Or to hit even closer to home... How often have you liked a page on Facebook, or re-tweeted something, not because you were an avid fan of the brand, but just because you wanted to win that awesome price? It might be interesting to know there are no legal rules concerning those giveaways, though. They don't even have to give away the price. Just keep that in mind the next time you mindlessly give away your name and e-mail address to a random company.
I personally use dAhub as a portal, rather than as a means to advertisement. Considering it costs points to put your avatar on display there, you're very likely to encounter interesting and active DeviantArt users there. After all; why would one spend points (money) on his account if he didn't had the means to be at least a bit serious with it? I've met some of the most amazing people I watch there. But I'm honest enough to admit that even if I see you there but I don't like your art or the journals you write, I don't watch you either.
The point that I wanted to make with this story is not that it's okay to those services.

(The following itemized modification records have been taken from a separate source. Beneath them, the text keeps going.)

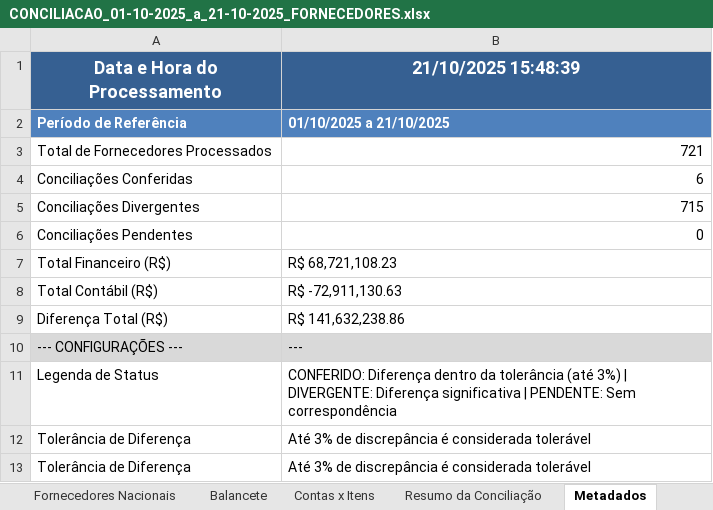
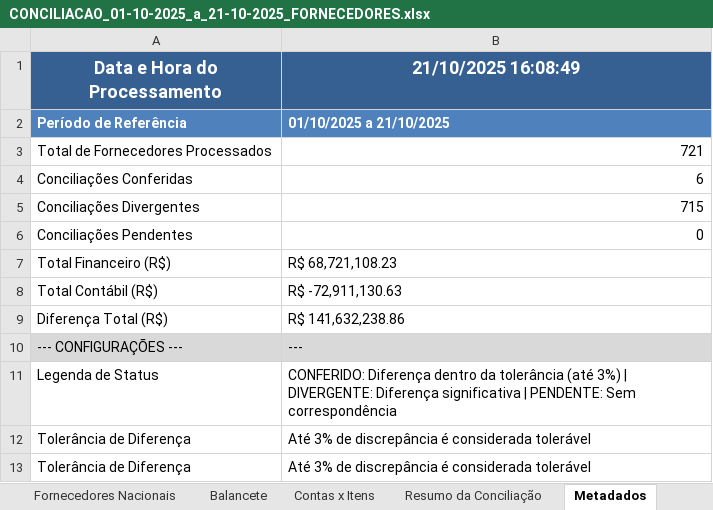
Before and after one commit to AndreDclick/itaminas-conciliacao-fornecedores, an Excel workbook: results/CONCILIACAO_01-10-2025_a_21-10-2025_FORNECEDORES.xlsx, sheet Metadados, drawn as a sheet; values as stored, in another font and other column widths than the file's, no borders; the diff names each change by its address in the sheet, - before the commit and + after, or states it on an @@ line.

```diff
--- a/results/CONCILIACAO_01-10-2025_a_21-10-2025_FORNECEDORES.xlsx (sheet Metadados)
+++ b/results/CONCILIACAO_01-10-2025_a_21-10-2025_FORNECEDORES.xlsx (sheet Metadados)
-B1: 21/10/2025 15:48:39
+B1: 21/10/2025 16:08:49
```
Also changed, not shown: sheet Resumo da Conciliação, results/CONCILIACAO_01-10-2025_a_21-10-2025_ADIANTAMENTOS.xlsx, 1 other file.
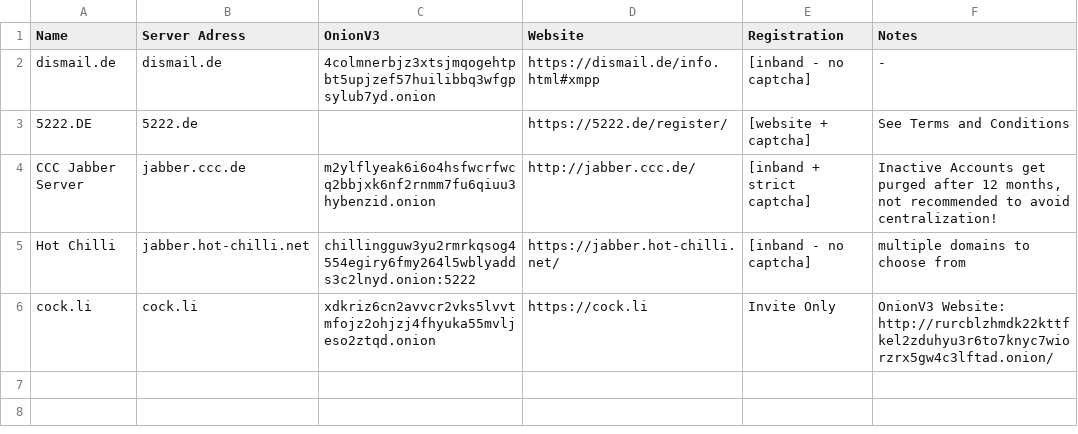
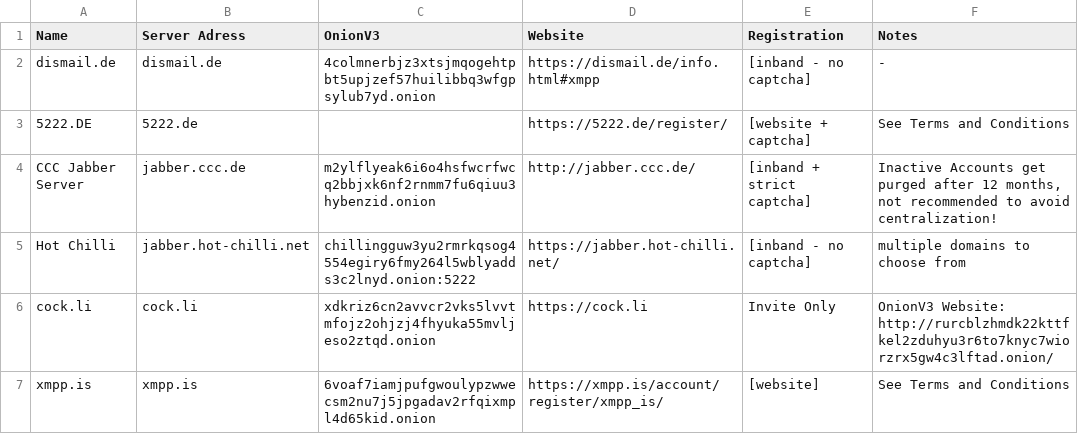
Before and after one commit to greyhat-academy/lists.d, a TSV file: xmpp.servers.list.tsv, drawn as a sheet.

Commit message:
Added xmpp.is to xmpp.servers.list.tsv
Signed-off-by: kkarhan <kevin@karhan.guru>

```diff
--- a/xmpp.servers.list.tsv
+++ b/xmpp.servers.list.tsv
@@ -6 +6,2 @@ Hot Chilli	jabber.hot-chilli.net	chillingguw3yu2rmrkqsog4554egiry6fmy264l5wblyad
 cock.li	cock.li	xdkriz6cn2avvcr2vks5lvvtmfojz2ohjzj4fhyuka55mvljeso2ztqd.onion	https://cock.li	Invite Only	OnionV3 Website: http://rurcblzhmdk22kttfkel2zduhyu3r6to7knyc7wiorzrx5gw4c3lftad.onion/
+xmpp.is	xmpp.is	6voaf7iamjpufgwoulypzwwecsm2nu7j5jpgadav2rfqixmpl4d65kid.onion	https://xmpp.is/account/register/xmpp_is/	[website]	See Terms and Conditions
```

After all, marketing is something very personal and not every approach will fit every person. It's entirely up to you what means you want to use to either market, or not market your page. But I'm sick of every means of marketing being condemned as pure evil in the art world. Especially in a world where art prices have fallen to a bare minimum because nobody has a clue how to market himself, and people lack the confidence to properly price their work.
10 years of being in the web industry have taught me that the internet is becoming more and more of a crowded place. Just having a website isn't enough anymore. Not by far. Pay-per-click advertisement is, despite the negative stigma, actually one of the cleanest forms of advertisements. As much in-your-face as it is, it's at least honest and straight forward. And believe me; I've been around there long enough to learn about the real nasty tricks some company's have performed over the years.
It's totally okay to admit it's not your style, doesn't fit your "image" as an artist, or perhaps you're just too shy or too inexperienced to put yourself out in the open. But don't condemn others for doing it. The internet is a crowded place and the amount of people battling for your attention is immense. You might not need the attention, but some people do need it in order to sell their work and pay their bills. Advertisement has become the number 1 way the internet works nowadays. Entire industry's are build on it, and it's one of the main reasons the web has become so huge. And love it or hate it... but it's also the reason why you can see cat video's on YouTube. Because without the whole commercialization and the huge amount money involved with that, we would still be in 1995 and have really ugly websites.